Safety and environmental

What are the most relevant automotive-related product compliance safety and environmental regulations, and how are they enforced? Are there specific rules for product recalls?

The UK regime for the type-approval of vehicles is set out in the UK Framework Regulation (Regulation (EU) 2018/858 of the European Parliament and of the Council of 30 May 2018 on the approval and market surveillance of motor vehicles and their trailers, and of systems, components and separate technical units intended for such vehicles, amending Regulations (EC) No. 715/2007 and (EC) No. 595/2009 and repealing Directive 2007/46/EC (Text with EEA relevance) ( and the Road Vehicles (Approval) Regulations 2020 (SI 2020/818).  

The UK Framework Regulation prescribes a series of technical standards (including requirements relating to vehicle emissions) for road vehicles and their component parts, systems and separate technical units intended for such vehicles, which must be met before type approval can be obtained. The UK type approval authority has powers to withdraw or suspend type approvals where vehicles are found not to conform to the approved type, or where the vehicle is found to present a serious risk to health, safety, the environment or other public interests. It can also refuse to recognise type approvals where it finds that a type-approval does not comply with the UK Framework Regulation.
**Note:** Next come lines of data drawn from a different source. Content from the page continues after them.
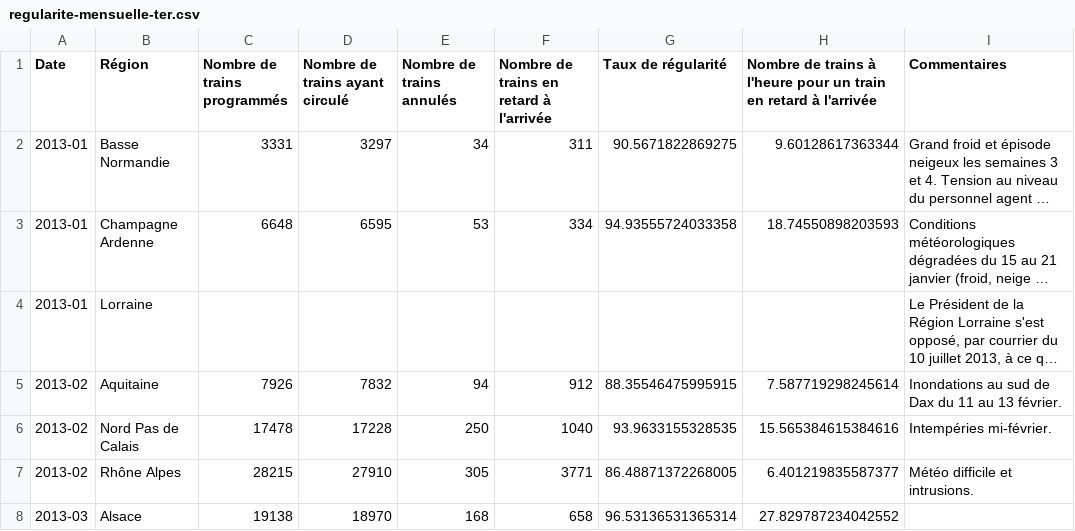
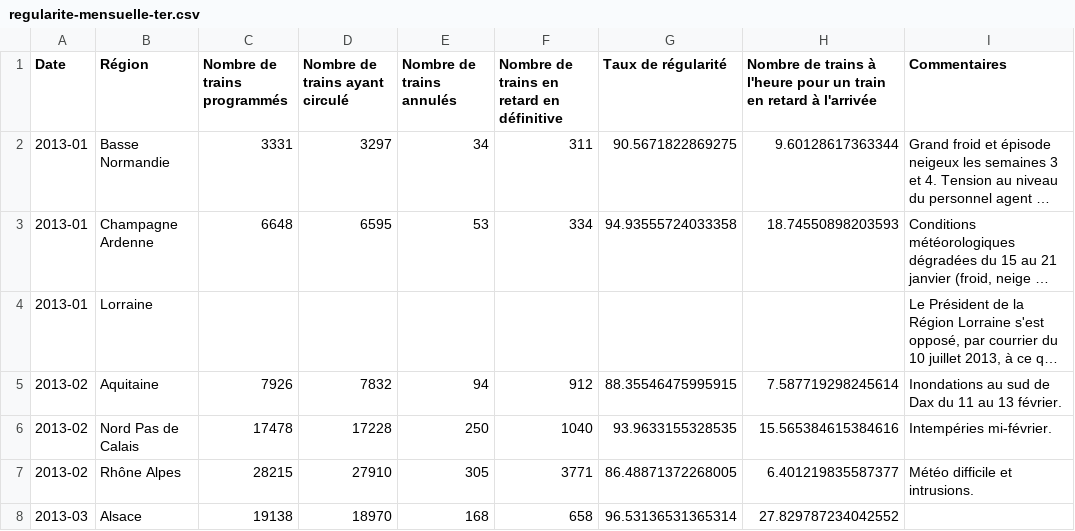
Before and after one commit to Lithos-Yoshi/Projet_Python_S4_SNCF, a CSV file: regularite-mensuelle-ter.csv, drawn as a sheet; only a part is shown; long unchanged cells end in …; the diff names each change by its address in the sheet, - before the commit and + after, or states it on an @@ line.

```diff
--- a/regularite-mensuelle-ter.csv
+++ b/regularite-mensuelle-ter.csv
-F1: Nombre de trains en retard à l'arrivée
+F1: Nombre de trains en retard en définitive
```
Also changed, not shown: 5 other files.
Product recalls and other corrective actions are an important concern for the automotive industry in the UK. The competent authority, the DVSA, is an active regulator, and manufacturers carrying out corrective actions are often subject to ongoing reporting obligations. Recalls can be required under the General Product Safety Regulations 2005 (where the product is unsafe or dangerous) or under the UK Framework Regulation (where the recall is due to a non-conformity with the Regulation, including emissions requirements, or a serious risk to the health or safety of persons, the environment or to other aspects of the protection of public interests). The UK authorities have also published a Code of Practice on vehicle safety defects and recalls, and a manufacturer’s guide to recalls in the automotive sector, which (while not strictly mandatory) are generally regarded as authoritative. A separate Code of Practice, and a Guide, exist for recalls in the vehicle aftermarket.
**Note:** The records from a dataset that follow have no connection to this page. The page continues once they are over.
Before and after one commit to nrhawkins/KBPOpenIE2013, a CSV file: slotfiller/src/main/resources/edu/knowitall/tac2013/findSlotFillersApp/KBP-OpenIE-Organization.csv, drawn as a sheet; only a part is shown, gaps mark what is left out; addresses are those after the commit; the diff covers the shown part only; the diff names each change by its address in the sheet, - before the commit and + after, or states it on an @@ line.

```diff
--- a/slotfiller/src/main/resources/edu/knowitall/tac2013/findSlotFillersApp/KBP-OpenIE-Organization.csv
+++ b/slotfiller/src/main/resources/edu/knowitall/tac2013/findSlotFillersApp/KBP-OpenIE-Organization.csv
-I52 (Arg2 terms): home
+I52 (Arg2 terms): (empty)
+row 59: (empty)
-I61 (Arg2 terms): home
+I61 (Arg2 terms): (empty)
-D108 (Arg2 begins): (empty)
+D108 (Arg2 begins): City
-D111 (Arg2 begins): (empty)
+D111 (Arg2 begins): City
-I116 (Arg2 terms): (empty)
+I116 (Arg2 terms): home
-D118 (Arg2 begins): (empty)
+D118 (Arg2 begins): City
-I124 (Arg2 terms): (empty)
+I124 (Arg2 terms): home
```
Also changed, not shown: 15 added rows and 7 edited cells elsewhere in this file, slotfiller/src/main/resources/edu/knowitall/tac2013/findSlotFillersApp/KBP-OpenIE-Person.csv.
Despite the UK’s withdrawal from the EU, UK authorities also continue to work closely with EU member state authorities in relation to type approvals and recalls. The UK Framework Regulation continues to require UK authorities to make notifications to other member states and to the Commission (all references to 'Member States' in the UK Framework Regulation are defined to include the UK). The scope of the UK’s continued cooperation with EU authorities on safety and standards is set out in the Annex on Motor Vehicles to the UK-EU TCA. 

Once a vehicle has been authorised for use on public roads in the UK, drivers must also comply with various vehicle safety provisions to ensure that the vehicle is operated in a manner that does not pose a danger to the general public (including the requirement for a driver to always be in a position to have full control of the vehicle, a full view of the road and traffic ahead, and a motor vehicle to be attended by a person who is licensed to drive it unless the engine is switched off and the parking brake is applied). Most vehicles are required to pass a Ministry of Transport test of vehicle safety, roadworthiness and emissions on a regular basis.

Product liability and recall

Describe the significance of product liability law, and any key issues specifically relevant to the automotive industry. How relevant are class actions or other consumer litigation in product liability, product recall cases, or other contexts relating to the automotive industry?

Product liability cases in the UK automotive industry are generally brought by consumers under the Consumer Protection Act 1987, which implemented the EU Product Liability Directive 85/374/EEC.

Group litigation is also highly relevant and topical for the automotive industry, particularly in the context of consumer claims in respect of diesel vehicles that are alleged to have 'defeat devices'. Claims have been brought and are ongoing against a number of manufacturers, dealers and automotive finance companies.  

The UK has an ‘opt-in’ collective action system for product litigation (rather than a US-style opt-out 'class action') and punitive damages are not available. However, group actions are still a considerable threat (and claimant firms are very active in the automotive sector, particularly around diesel claims and other product claims), so companies operating in the sector should be aware of this risk.

Developments in the automotive industry, such as the increasing prominence of hybrid vehicles, electric vehicles and connected vehicles, and the emergence of autonomous driving systems, will also impact the liability landscape in the UK.